- PROBLEM -
Below are the lines to check; count those holding the string "index" and give only the number.

+++ THE INPUT

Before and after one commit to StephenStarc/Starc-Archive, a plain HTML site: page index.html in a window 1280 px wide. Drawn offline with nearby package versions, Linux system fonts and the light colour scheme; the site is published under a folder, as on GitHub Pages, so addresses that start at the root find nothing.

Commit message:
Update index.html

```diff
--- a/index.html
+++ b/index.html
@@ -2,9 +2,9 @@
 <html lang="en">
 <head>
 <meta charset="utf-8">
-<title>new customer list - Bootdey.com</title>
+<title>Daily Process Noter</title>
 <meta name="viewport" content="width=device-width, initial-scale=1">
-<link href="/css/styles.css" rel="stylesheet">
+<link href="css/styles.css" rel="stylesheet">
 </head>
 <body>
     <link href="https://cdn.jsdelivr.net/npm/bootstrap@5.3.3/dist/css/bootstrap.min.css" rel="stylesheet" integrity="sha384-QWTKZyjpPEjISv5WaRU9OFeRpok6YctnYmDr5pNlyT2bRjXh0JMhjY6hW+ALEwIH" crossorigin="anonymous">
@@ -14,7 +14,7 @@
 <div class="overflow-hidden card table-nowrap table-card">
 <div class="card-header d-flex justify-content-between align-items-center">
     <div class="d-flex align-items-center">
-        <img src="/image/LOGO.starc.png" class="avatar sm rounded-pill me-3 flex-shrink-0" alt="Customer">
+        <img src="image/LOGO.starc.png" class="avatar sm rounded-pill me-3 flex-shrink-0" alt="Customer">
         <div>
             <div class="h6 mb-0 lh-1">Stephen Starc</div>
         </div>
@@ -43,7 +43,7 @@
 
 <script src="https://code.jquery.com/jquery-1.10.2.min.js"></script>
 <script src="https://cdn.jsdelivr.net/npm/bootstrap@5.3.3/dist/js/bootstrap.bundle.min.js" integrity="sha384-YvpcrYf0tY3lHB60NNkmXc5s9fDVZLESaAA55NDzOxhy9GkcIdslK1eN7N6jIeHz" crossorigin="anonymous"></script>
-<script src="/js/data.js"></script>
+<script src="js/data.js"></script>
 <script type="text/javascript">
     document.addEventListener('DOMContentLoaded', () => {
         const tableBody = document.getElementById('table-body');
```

++++++

- SOLVED EXERCISE -
4